The Frontispiece of the catalogue is an illustraion of the Agila works, complete with period cars parked outside.
Each of the three catalogue sections is defined by a full page illustration.
Each reel featured has a full page illustration, and on the reverse of each reel page, a line drawing, based on the actual engineering drawings for the reel. Some of you may recognise aspects of this drawing from the Sea Jecta patent on the Grice and Young page.
Sadly none of Grice and Young's fly reels are featured in the catalogue, but nonetheless it remains an exciting and important acquisition and something genuinely different from recent trends. You can see the whole catalogue at the foot of the Grice & Young page.
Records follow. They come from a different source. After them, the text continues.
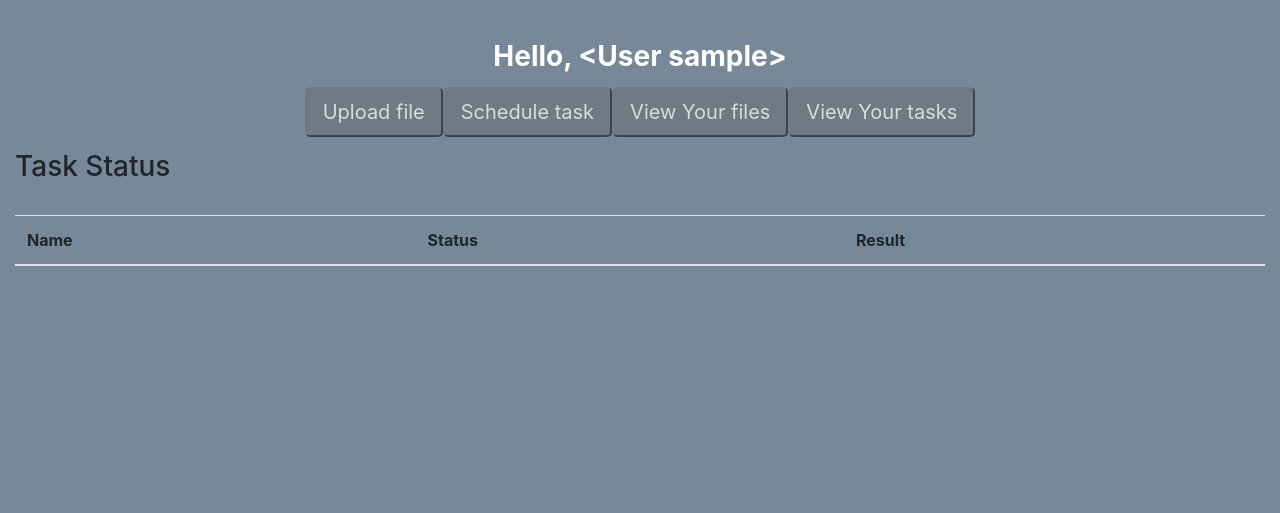
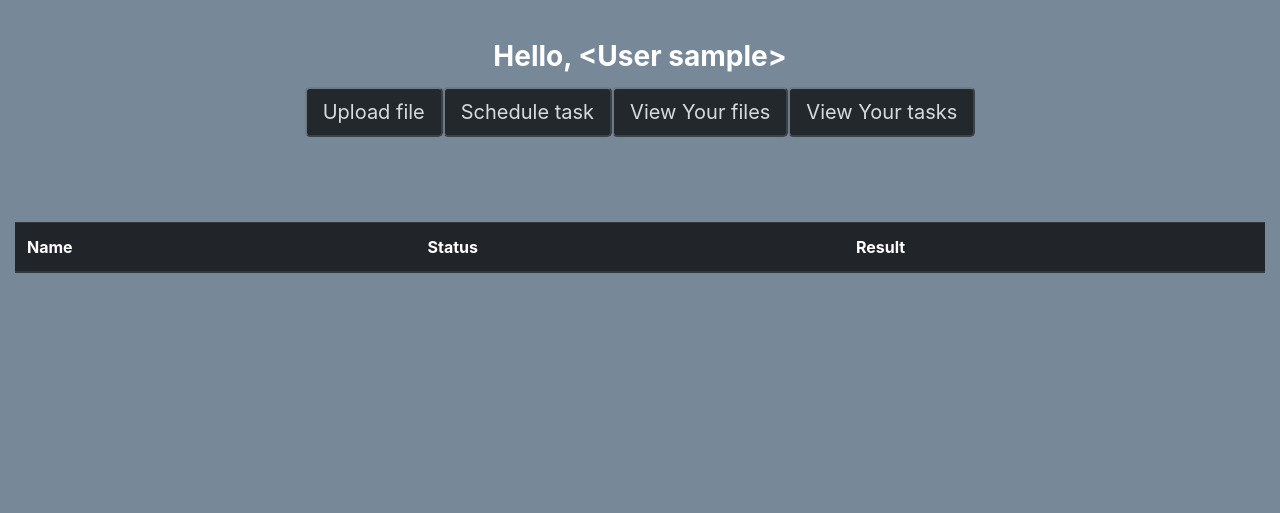
Before and after one commit to kuras120/DistributedFlask, a Flask app: template Project/Client/templates/userPanel.html in a window 1280 px wide. Shown: the part 80-593 px from the top of the page. Run offline with Flask 2, Linux system fonts and the light colour scheme; tables that the repository leaves empty hold one stand-in row (values such as "Sample post"); the template is opened without the code that fills it: values that come from a table or form of the project are taken from there, most other values are stand-ins (such as "Sample title", 1, 10 or a date in 2020); lists and menus that the app fills with data are empty; parts of the project's set-up code (start-up, migrations or seed data) failed here and were passed over; some libraries are stand-ins or nearby versions.

Commit message:
table change

```diff
--- a/Project/Client/static/css/main-styles.css
+++ b/Project/Client/static/css/main-styles.css
@@ -87,7 +87,13 @@ body {
 #fileInformation {
     width: 100%;
 }
-
+	.li-options
+	{background-color: black}
+	.li-options:hover
+	{
+		color: white;
+		transform:scale(1.07,1.07);
+	}
 footer {
     color: white;
     background-color: rgb(29, 29, 29);
--- a/Project/Client/templates/userPanel.html
+++ b/Project/Client/templates/userPanel.html
@@ -154,13 +154,6 @@
             </div>
         </div>
     </div>
-<style>
-	.li-options:hover
-	{
-		color: white;
-		transform:scale(1.07,1.07);
-	}
-</style>
     <div id="sub-menu" class="btn-group btn-group-lg row">
         <ul class="col-12 list-inline d-flex align-items-center justify-content-center"style="opacity: .7">
             <button href="#" data-toggle="modal" data-target="#fileUploaderModal" class="btn-lg btn-secondary li-options">Upload file</button>
@@ -171,20 +164,21 @@
     </div>
     <div class="row flex-column flex-grow-1 py-2" style="min-height: 100px;">
         <div class="col-12">
-            <h3>Task Status</h3>
             <br>
-            <table class="table">
+            <br>
+            <br>
+            <table class="table table-dark">
   <thead>
     <tr>
-                        <th style="display: none">ID</th>
-                        <th>Name</th>
-                        <th>Status</th>
-                        <th>Result</th>
+      <th scope="col">Name</th>
+      <th scope="col">Status</th>
+      <th scope="col">Result</th>
     </tr>
   </thead>
   <tbody id="tasks">
   </tbody>
 </table>
+
         </div>
     </div>
 {% endblock %}
```
Lines whose indentation alone changed are shown as unchanged.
There is definitely a theme developing this year, - early American rods. The Leonard featured in last month's news is now in the hands of a professional rod maker and restorer, - it's needs were beyond my skills, and hopefully when it comes back towards the end of the year I can do a little feature about it. Meantime, two more rods have appeared, both of which have their own stories.
One is a fascinating example of late nineteenth century American bamboo, A J. G. Landman 8 strip rod, retailed by Abbey and Imbrie, refinished at some point in its history, but with its formfit and both tips, though one is short. It has one or two other issues, but is still a remarkable survivor and must have been a personal import into the UK as these rods were never retailed here.
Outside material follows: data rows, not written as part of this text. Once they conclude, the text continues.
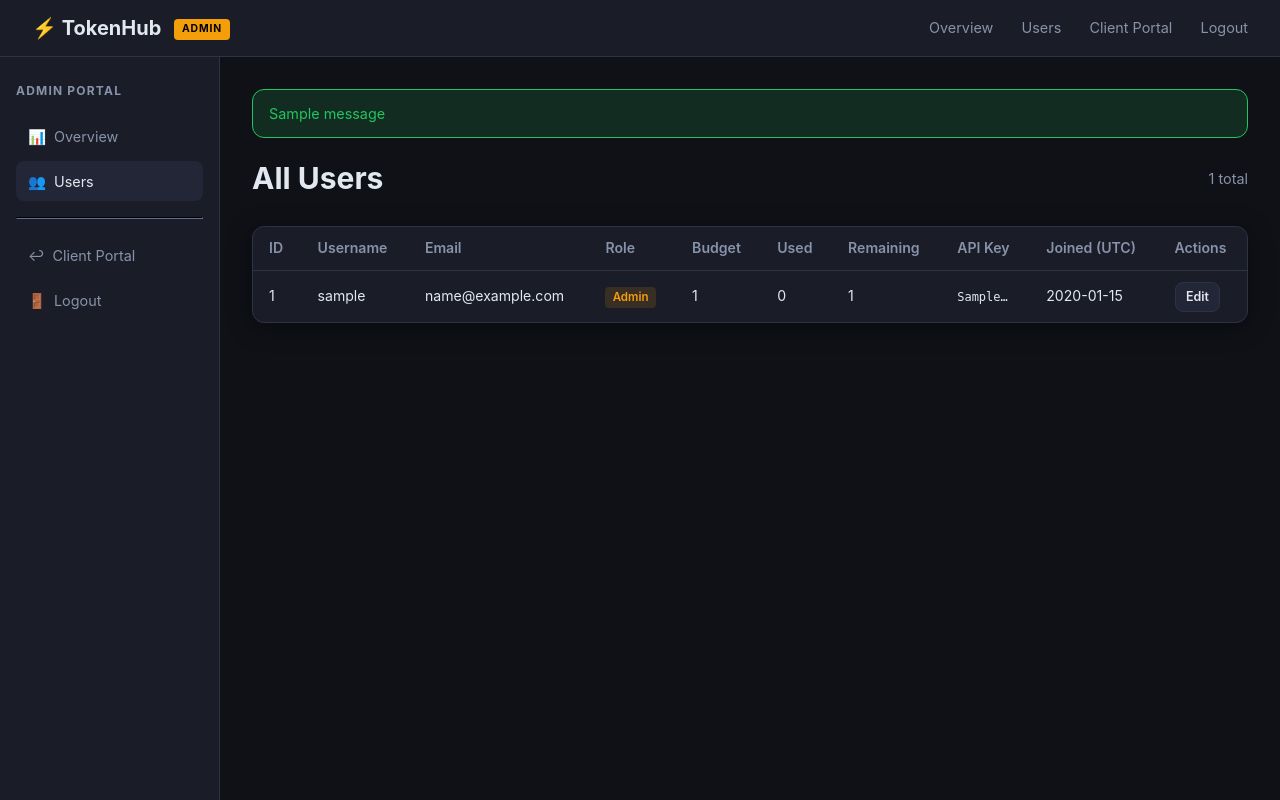
After one commit to tisaconundrum2/Stripe.POC, a Flask app: page /admin/users in a window 1280 px wide. The commit adds this page. Run offline with Flask 3, Linux system fonts and the light colour scheme; a user stored in the database is signed in; tables that the repository leaves empty hold one stand-in row (values such as "Sample post"); one stand-in notice (Sample message) is shown.

Commit message:
Add admin functionality with user management and admin dashboard

```diff
--- a/app.py
+++ b/app.py
@@ -52,6 +52,7 @@ class User(UserMixin, db.Model):
     password_hash = db.Column(db.String(256), nullable=False)
     api_key = db.Column(db.String(64), unique=True, nullable=True)
     token_budget = db.Column(db.Integer, default=10000, nullable=False)
+    is_admin = db.Column(db.Boolean, default=False, nullable=False)
     created_at = db.Column(db.DateTime, default=datetime.utcnow)
     usages = db.relationship("TokenUsage", backref="user", lazy=True)
 
@@ -84,6 +85,44 @@ with app.app_context():
 @login_manager.user_loader
 def load_user(user_id):
     return db.session.get(User, int(user_id))
+
+
+# ---------------------------------------------------------------------------
+# Admin guard decorator
+# ---------------------------------------------------------------------------
+
+from functools import wraps
+from flask import abort
+
+def admin_required(f):
+    """Decorator that requires the current user to be authenticated and is_admin=True."""
+    @wraps(f)
+    @login_required
+    def decorated(*args, **kwargs):
+        if not current_user.is_admin:
+            abort(403)
+        return f(*args, **kwargs)
+    return decorated
+
+
+# ---------------------------------------------------------------------------
+# CLI: flask promote-admin <username>
+# ---------------------------------------------------------------------------
+
+import click
+
+@app.cli.command("promote-admin")
+@click.argument("username")
+def promote_admin(username):
+    """Grant admin privileges to an existing user."""
+    with app.app_context():
+        user = User.query.filter_by(username=username).first()
+        if not user:
+            click.echo(f"Error: user '{username}' not found.", err=True)
+            raise SystemExit(1)
+        user.is_admin = True
+        db.session.commit()
+        click.echo(f"✅  '{username}' is now an admin.")
 
 
 # ---------------------------------------------------------------------------
@@ -341,6 +380,67 @@ def stripe_webhook():
 
 
 # ---------------------------------------------------------------------------
+# Admin portal
+# ---------------------------------------------------------------------------
+
+@app.route("/admin")
+@admin_required
+def admin_dashboard():
+    total_users = User.query.count()
+    total_tokens_sold = db.session.query(db.func.sum(User.token_budget)).scalar() or 0
+    total_tokens_used = db.session.query(db.func.sum(TokenUsage.total_tokens)).scalar() or 0
+    recent_users = User.query.order_by(User.created_at.desc()).limit(5).all()
+    return render_template(
+        "admin/dashboard.html",
+        total_users=total_users,
+        total_tokens_sold=total_tokens_sold,
+        total_tokens_used=total_tokens_used,
+        recent_users=recent_users,
+    )
+
+
+@app.route("/admin/users")
+@admin_required
+def admin_users():
+    users = User.query.order_by(User.created_at.desc()).all()
+    return render_template("admin/users.html", users=users)
+
+
+@app.route("/admin/users/<int:user_id>/edit", methods=["GET", "POST"])
+@admin_required
+def admin_edit_user(user_id):
+    user = db.session.get(User, user_id)
+    if not user:
+        abort(404)
+    if request.method == "POST":
+        new_budget = request.form.get("token_budget", "").strip()
+        make_admin = request.form.get("is_admin") == "on"
+        if new_budget.isdigit():
+            user.token_budget = int(new_budget)
+        user.is_admin = make_admin
+        db.session.commit()
+        flash(f"User '{user.username}' updated.", "success")
+        return redirect(url_for("admin_users"))
+    return render_template("admin/edit_user.html", user=user)
+
+
+@app.route("/admin/users/<int:user_id>/delete", methods=["POST"])
+@admin_required
+def admin_delete_user(user_id):
+    user = db.session.get(User, user_id)
+    if not user:
+        abort(404)
+    if user.id == current_user.id:
+        flash("You cannot delete your own account.", "danger")
+        return redirect(url_for("admin_users"))
+    TokenUsage.query.filter_by(user_id=user.id).delete()
+    db.session.delete(user)
+    db.session.commit()
+    flash(f"User '{user.username}' deleted.", "warning")
+    return redirect(url_for("admin_users"))
+
+
+# ---------------------------------------------------------------------------
 # Payment result pages
 # ---------------------------------------------------------------------------
 
--- /dev/null
+++ b/templates/admin/base.html
@@ -0,0 +1,133 @@
+<!DOCTYPE html>
+<html lang="en">
+<head>
+  <meta charset="UTF-8" />
+  <meta name="viewport" content="width=device-width, initial-scale=1.0" />
+  <title>{% block title %}Admin – TokenHub{% endblock %}</title>
+  <link rel="stylesheet" href="{{ url_for('static', filename='css/style.css') }}" />
+  <style>
+    /* ---- Admin-specific overrides ---- */
+    :root { --primary: #f59e0b; --primary-dark: #d97706; }
+
+    .admin-layout {
+      display: flex;
+      min-height: calc(100vh - 57px);
+    }
+
+    /* Sidebar */
+    .admin-sidebar {
+      width: 220px;
+      flex-shrink: 0;
+      background: var(--surface);
+      border-right: 1px solid var(--border);
+      padding: 1.5rem 1rem;
+    }
+    .admin-sidebar h3 {
+      font-size: 0.75rem;
+      text-transform: uppercase;
+      letter-spacing: 0.1em;
+      color: var(--text-muted);
+      margin-bottom: 1rem;
+    }
+    .admin-sidebar a {
+      display: block;
+      padding: 0.55rem 0.75rem;
+      border-radius: 8px;
+      color: var(--text-muted);
+      font-size: 0.9rem;
+      margin-bottom: 0.25rem;
+      transition: background 0.15s, color 0.15s;
+    }
+    .admin-sidebar a:hover,
+    .admin-sidebar a.active {
+      background: var(--surface2);
+      color: var(--text);
+      text-decoration: none;
+    }
+    .admin-sidebar a .icon { margin-right: 0.5rem; }
+
+    /* Main content area */
+    .admin-main {
+      flex: 1;
+      padding: 2rem;
+      overflow-y: auto;
+    }
+
+    .admin-badge {
+      display: inline-block;
+      background: var(--primary);
+      color: #000;
+      font-size: 0.65rem;
+      font-weight: 700;
+      text-transform: uppercase;
+      letter-spacing: 0.08em;
+      padding: 0.15rem 0.5rem;
+      border-radius: 4px;
+      margin-left: 0.5rem;
+      vertical-align: middle;
+    }
+
+    /* Admin stat cards */
+    .admin-stats { display: flex; gap: 1.25rem; flex-wrap: wrap; margin-bottom: 2rem; }
+    .admin-stat {
+      flex: 1 1 180px;
+      background: var(--surface);
+      border: 1px solid var(--border);
+      border-radius: var(--radius);
+      padding: 1.25rem 1.5rem;
+    }
+    .admin-stat .value { font-size: 2rem; font-weight: 700; color: var(--primary); }
+    .admin-stat .label { font-size: 0.82rem; color: var(--text-muted); margin-top: 0.25rem; }
+
+    /* Admin table */
+    .admin-table { width: 100%; border-collapse: collapse; font-size: 0.88rem; }
+    .admin-table th, .admin-table td {
+      padding: 0.65rem 1rem;
+      border-bottom: 1px solid var(--border);
+      text-align: left;
+    }
+    .admin-table th { color: var(--text-muted); font-weight: 600; }
+    .admin-table tr:last-child td { border-bottom: none; }
+    .admin-table tr:hover td { background: var(--surface2); }
+
+    .tag { display: inline-block; font-size: 0.72rem; font-weight: 600; padding: 0.1rem 0.45rem; border-radius: 4px; }
+    .tag-admin { background: #f59e0b22; color: #f59e0b; }
+    .tag-client { background: #6c63ff22; color: #6c63ff; }
+  </style>
+</head>
+<body>
+  <nav class="navbar">
+    <a class="navbar-brand" href="{{ url_for('index') }}">⚡ TokenHub <span class="admin-badge">Admin</span></a>
+    <div class="navbar-links">
+      <a href="{{ url_for('admin_dashboard') }}">Overview</a>
+      <a href="{{ url_for('admin_users') }}">Users</a>
+      <a href="{{ url_for('dashboard') }}">Client Portal</a>
+      <a href="{{ url_for('logout') }}">Logout</a>
+    </div>
+  </nav>
+
+  <div class="admin-layout">
+    <aside class="admin-sidebar">
+      <h3>Admin Portal</h3>
+      <a href="{{ url_for('admin_dashboard') }}" class="{{ 'active' if request.endpoint == 'admin_dashboard' }}">
+        <span class="icon">📊</span>Overview
+      </a>
+      <a href="{{ url_for('admin_users') }}" class="{{ 'active' if request.endpoint in ('admin_users','admin_edit_user') }}">
+        <span class="icon">👥</span>Users
+      </a>
+      <hr style="border-color:var(--border);margin:1rem 0;">
+      <a href="{{ url_for('dashboard') }}"><span class="icon">↩</span>Client Portal</a>
+      <a href="{{ url_for('logout') }}"><span class="icon">🚪</span>Logout</a>
+    </aside>
+
+    <main class="admin-main">
+      {% with messages = get_flashed_messages(with_categories=true) %}
+        {% for category, message in messages %}
+          <div class="alert alert-{{ category }}">{{ message }}</div>
+        {% endfor %}
+      {% endwith %}
+      {% block content %}{% endblock %}
+    </main>
+  </div>
+</body>
+</html>
--- /dev/null
+++ b/templates/admin/users.html
@@ -0,0 +1,73 @@
+{% extends "admin/base.html" %}
+{% block title %}Users – Admin – TokenHub{% endblock %}
+{% block content %}
+
+<div style="display:flex;align-items:center;justify-content:space-between;margin-bottom:1.5rem;">
+  <h1>All Users</h1>
+  <span style="color:var(--text-muted);font-size:0.9rem;">{{ users | length }} total</span>
+</div>
+
+<div class="card" style="padding:0;overflow:hidden;">
+  {% if users %}
+  <table class="admin-table">
+    <thead>
+      <tr>
+        <th>ID</th>
+        <th>Username</th>
+        <th>Email</th>
+        <th>Role</th>
+        <th>Budget</th>
+        <th>Used</th>
+        <th>Remaining</th>
+        <th>API Key</th>
+        <th>Joined (UTC)</th>
+        <th>Actions</th>
+      </tr>
+    </thead>
+    <tbody>
+      {% for u in users %}
+      <tr>
+        <td>{{ u.id }}</td>
+        <td>{{ u.username }}</td>
+        <td>{{ u.email }}</td>
+        <td>
+          {% if u.is_admin %}
+            <span class="tag tag-admin">Admin</span>
+          {% else %}
+            <span class="tag tag-client">Client</span>
+          {% endif %}
+        </td>
+        <td>{{ "{:,}".format(u.token_budget) }}</td>
+        <td>{{ "{:,}".format(u.tokens_used()) }}</td>
+        <td>{{ "{:,}".format(u.tokens_remaining()) }}</td>
+        <td>
+          {% if u.api_key %}
+            <code style="font-size:0.75rem;">{{ u.api_key[:12] }}…</code>
+          {% else %}
+            <span style="color:var(--text-muted)">—</span>
+          {% endif %}
+        </td>
+        <td>{{ u.created_at.strftime('%Y-%m-%d') }}</td>
+        <td style="white-space:nowrap;">
+          <a href="{{ url_for('admin_edit_user', user_id=u.id) }}"
+             class="btn btn-secondary"
+             style="padding:0.25rem 0.65rem;font-size:0.78rem;">Edit</a>
+          {% if u.id != current_user.id %}
+          <form method="POST" action="{{ url_for('admin_delete_user', user_id=u.id) }}"
+                style="display:inline;"
+                onsubmit="return confirm('Delete {{ u.username }}? This cannot be undone.');">
+            <button type="submit" class="btn btn-danger"
+                    style="padding:0.25rem 0.65rem;font-size:0.78rem;">Delete</button>
+          </form>
+          {% endif %}
+        </td>
+      </tr>
+      {% endfor %}
+    </tbody>
+  </table>
+  {% else %}
+    <p class="hint" style="padding:1.5rem;">No users registered yet.</p>
+  {% endif %}
+</div>
+
+{% endblock %}
--- a/templates/base.html
+++ b/templates/base.html
@@ -12,6 +12,9 @@
     <div class="navbar-links">
       {% if current_user.is_authenticated %}
         <a href="{{ url_for('dashboard') }}">Dashboard</a>
+        {% if current_user.is_admin %}
+          <a href="{{ url_for('admin_dashboard') }}" style="color:#f59e0b;font-weight:600;">⚙ Admin Portal</a>
+        {% endif %}
         <a href="{{ url_for('logout') }}">Logout</a>
       {% else %}
         <a href="{{ url_for('login') }}">Login</a>
```
Also changed, not shown: templates/admin/dashboard.html (added, +72 -0 lines), templates/admin/edit_user.html (added, +43 -0 lines), templates/dashboard.html (+7 -0 lines).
The second rod is very exciting in that it is something of a "missing link" - a UK made mortised rod, again with a few issues. These two, and some of the other items acquired this year are important landmarks in a story that I am only just beginning to get a sense of...
...with apologies to Jeff Wayne whose excellent "War of the Worlds" album has just been played on the radio...
This is one of two more rods that made their way into WVVFM this month, via a well-known auction web site. I knew the rod was of US manufacture from the signature wraps, and at one point even convinced myself that it could be an F E Thomas. As it is, it turned out to be a Leonard, minus a few guides and its original butt cap. Like last months purchase, it brought a friend along as well...
The only thing about this rod that is NOT unusual is that it is made of Greenheart. The way the handle is waisted, the guides and the locking ferrules are all completely without precedent - at least as far as I have so far been able to find. Clearly a quality item, it seems this rod is going to need some research...
Watch this space...
This last month has seen some extraordinary developments in the arrival at WVFFM of this rod:
The rod has been posted on The Classic Fly Rod Forum and has been the subject of mush exciting discussion. Is it by Wm. Mitchell & Son, a late C19 New York maker? Is it British made with heavy American influence? Is it American, made for the British market? It may never be possible to know for sure, but the discussion has prompted me to explore another chapter of "The Transatlantic Connection" and to make more effort to present the British made rods in WVFM, so much to do in the coming months, although the Brown Trout season opens here in Scotland in two weeks.....
Tight lines and happy collecting.!
If you've had a look at the "About" page, you know what this is all for. Here you'll find progress reports on new items and other developments on the site.